A father crawls over a mountain of gray concrete shards, his right ear pressed to the dust. “I can’t hear you, love,” he tells his absent children in a different video shared on Instagram and verified by The New York Times. He scrabbles over a few yards to try again. “Salma! Said!” he yells, hitting his dusty hammer against the mute concrete over and over, before breaking down. “Said,” he cries, “didn’t I tell you to take care of your sister?”

Another man on another rubble heap is looking for his wife and his children, Rahaf, 6, and Aboud, 4. “Rahaf,” he cries, leaning forward to scan the twisted pile of gray before him. “What has she done to deserve this?”

Gaza has become a 140-square-mile graveyard, each destroyed building another jagged tomb for those still buried within.

The most recent health ministry estimate for the number of people missing in Gaza is about 7,000. But that figure has not been updated since November. Gaza and aid officials say thousands more have most likely been added to that toll in the weeks and months since then.

Some were buried too hastily to be counted. Others lie decomposing in the open, in places too dangerous to be reached, or have simply disappeared amid the fighting, the chaos and ongoing Israeli detentions.

The rest, in all likelihood, remain trapped under the rubble.

The piles of debris have been multiplying ever since Oct. 7, when Hamas attacked Israel, killing about 1,200 people, according to Israeli officials. Israel launched its retaliatory war, and the number of search-and-rescue operations — both professional and, increasingly, amateur — also soared.

After airstrikes, a small crowd of would-be rescuers gathers. In Instagram videos like the ones described above, the searchers — a mix of professional civil defense workers, family members and neighbors — can be seen clambering over and onto the dusty wreckage of homes and buildings to dig.

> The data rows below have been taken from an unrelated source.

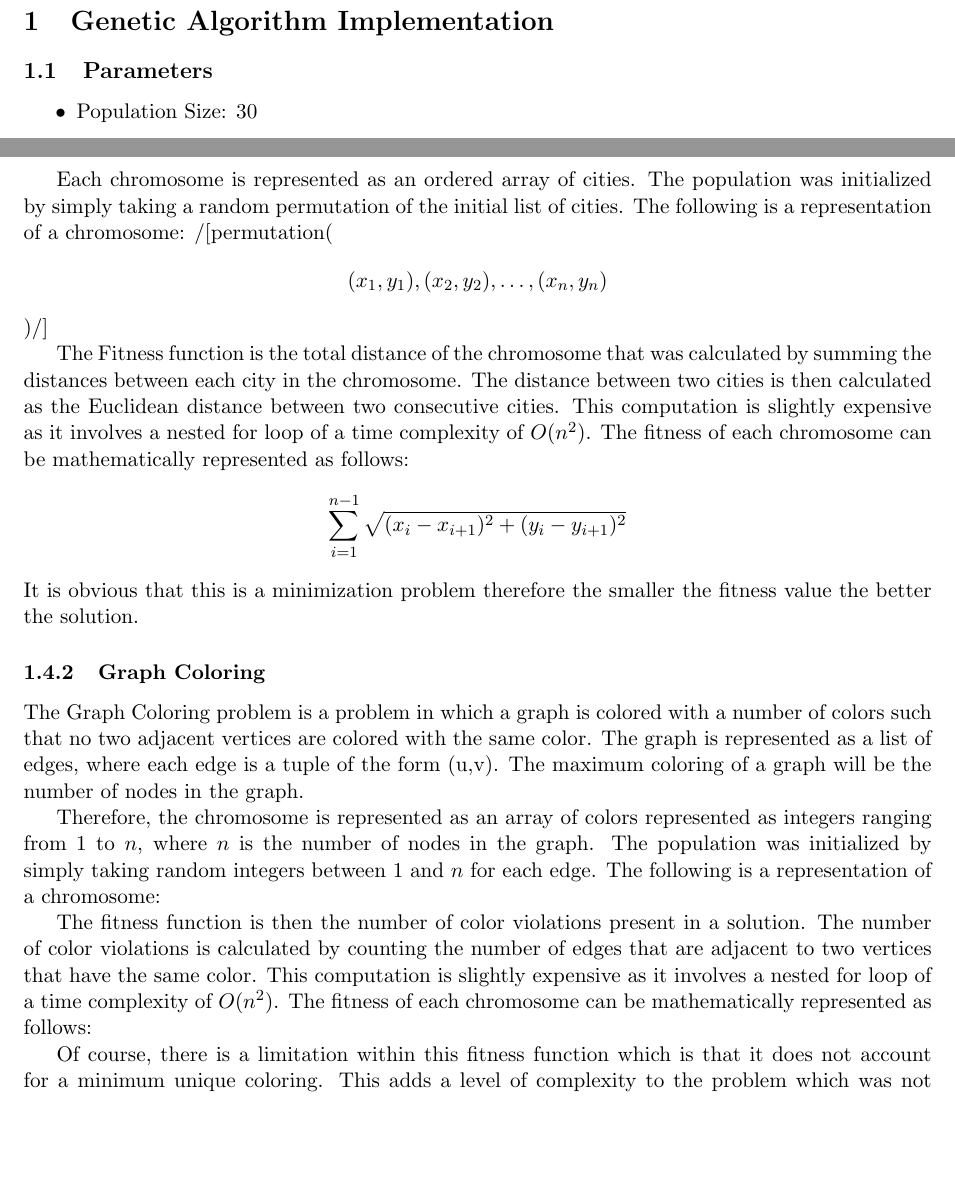
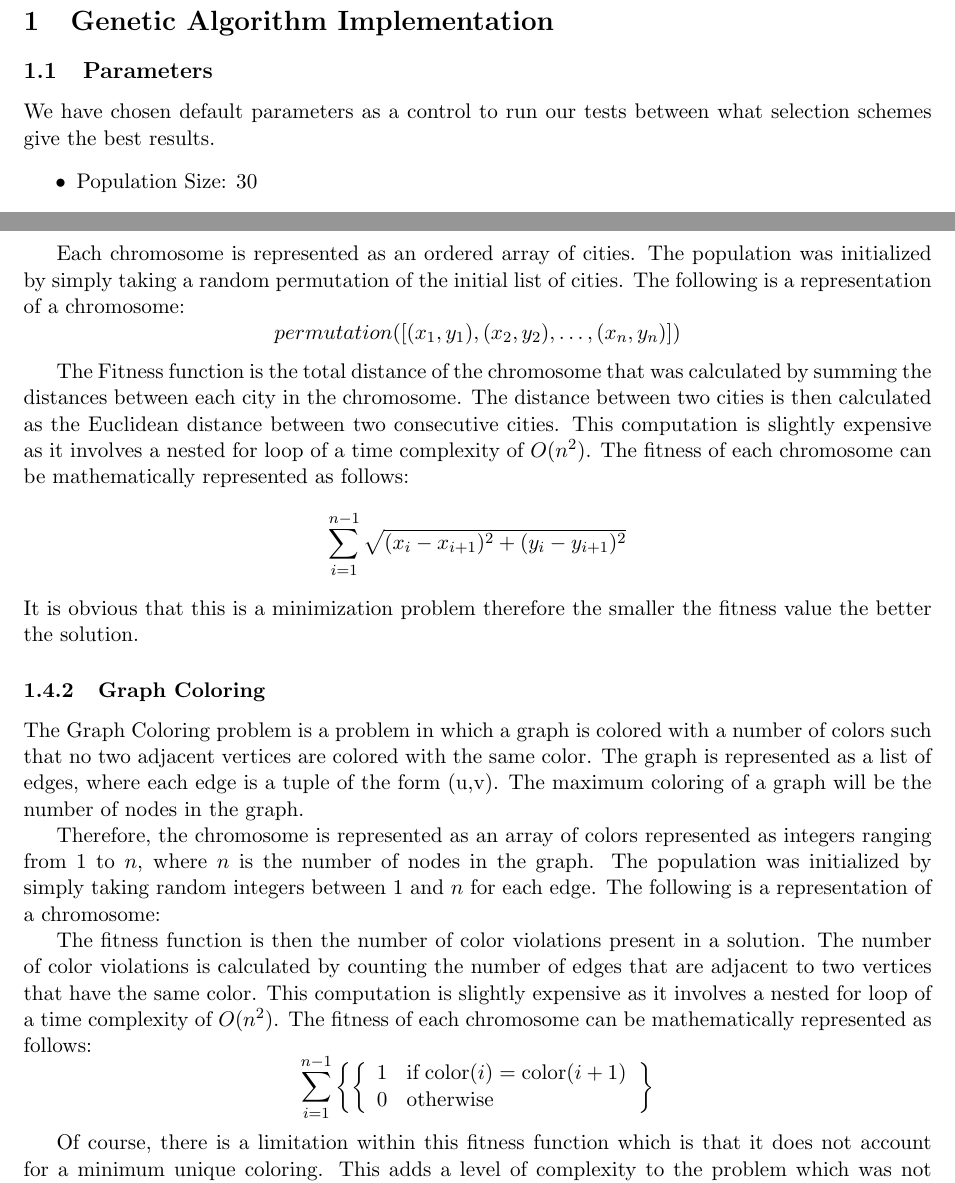
Before and after one commit to hurryingauto3/Computational-Intelligence, a LaTeX problem sheet (Homework1/report/report.tex): two parts of pages 4 and 5 of 21, joined at a grey line, cut so that both start at the same text, the shorter picture padded with empty space. Compiled offline with pdfLaTeX.

Commit message:
updates to report

```diff
--- a/Homework1/report/report.tex
+++ b/Homework1/report/report.tex
@@ -2,7 +2,7 @@
 
 \input{usepackages}
 \input{page_margin}
-
+\usepackage{amsthm}
 \begin{document}
 
 \title{\large Course CS-451: Computational Intelligence\\[0.5cm]
@@ -30,6 +30,7 @@
 
 \section{Genetic Algorithm Implementation}
 \subsection{Parameters}
+We have chosen default parameters as a control to run our tests between what selection schemes give the best results.
 \begin{itemize}
     \item Population Size: $30$
     \item OffSpring per Generation: $10$
@@ -56,7 +57,7 @@ The Travelling Salesman Problem (TSP) is a problem in which a salesman has to vi
 To make implementation easier we removed the last restriction of the returning to the same city. The cities are represented as a list of coordinates, where each coordinate is a tuple of the form (x,y).
 
 Each chromosome is represented as an ordered array of cities. The population was initialized by simply taking a random permutation of the initial list of cities. The following is a representation of a chromosome:
-/[permutation(\[(x_1, y_1), (x_2,y_2), \dots, (x_n, y_n)\])/]
+$$permutation([(x_1, y_1), (x_2,y_2), \dots, (x_n, y_n)])$$
 
 The Fitness function is the total distance of the chromosome that was calculated by summing the distances between each city in the chromosome. The distance between two cities is then calculated as the Euclidean distance between two consecutive cities. This computation is slightly expensive as it involves a nested for loop of a time complexity of $O(n^2)$. The fitness of each chromosome can be mathematically represented as follows:
 $$\sum_{i=1}^{n-1} \sqrt{(x_i - x_{i+1})^2 + (y_i - y_{i+1})^2}$$
@@ -69,7 +70,7 @@ Therefore, the chromosome is represented as an array of colors represented as in
 % $$random(1,n), random(1,n), \dots, random(1,n)$$
 
 The fitness function is then the number of color violations present in a solution. The number of color violations is calculated by counting the number of edges that are adjacent to two vertices that have the same color. This computation is slightly expensive as it involves a nested for loop of a time complexity of $O(n^2)$. The fitness of each chromosome can be mathematically represented as follows:
-% $$\sum_{i=1}^{n-1} \sum_{j=1}^{n-1} \left\{ \left\{ \begin{array}{ll} 1 & \text{if} \; \text{color}(i) = \text{color}(j) \\ 0 & \text{otherwise} \end{array} \right. \right\} \left\}$$
+$$\sum_{i=1}^{n-1} \left\{ \left\{ \begin{array}{ll} 1 & \text{if} \; \text{color}(i) = \text{color}(i+1) \\ 0 & \text{otherwise} \end{array} \right. \right\}$$
 
 Of course, there is a limitation within this fitness function which is that it does not account for a minimum unique coloring. This adds a level of complexity to the problem which was not implemented for the scope of this assignment. It is obvious that the lower the number of edge violations the better the solution, therefore this is a minimization problem.
 \subsubsection{Knapsack}
```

But hopes dwindle quickly. The people they are looking for are usually found dead beneath the wreckage — days, weeks or even months later.

The buried make up a shadow death toll in Gaza, a leaden asterisk to the health ministry’s official tally of more than 31,000 dead, and an open wound for families who hope against hope for a miracle.

Most families have accepted that their missing are dead, and it is unclear how much of the estimate of those unaccounted for is already reflected in the official death toll. The continuing shelling, crossfire and airstrikes often make it too dangerous to sift through the wreckage for the bodies. Other times, relatives are too far away to do so, having separated from the rest of their families in the search for somewhere safer to go.

Photographs that have emerged of Gaza’s rubble heaps testify to families’ intention to recover the dead someday: “Omar Al Riyati and Osama Badawi are under the rubble,” reads the spray paint on a tarp draped across the door of one blown-out building.

“Forty days my family has been under the rubble, and we can’t reach them,” Salem Qassem said in November. He had fled Beit Hanoun in northern Gaza for nearby Jabalia early in the war, four days before he heard that his father was dead.

He rushed back to Beit Hanoun as soon as he could, he said, to find his father’s three-story house had been reduced to rubble. The people who had been there — his father, his father’s wife, his sisters and his brother — were nowhere to be found.

He tried to dig, he said, but fled when the neighborhood came under renewed attack. Now, even if he could get past the Israeli military still operating in the area, he said, “I won’t find bodies. I’ll find ashes.”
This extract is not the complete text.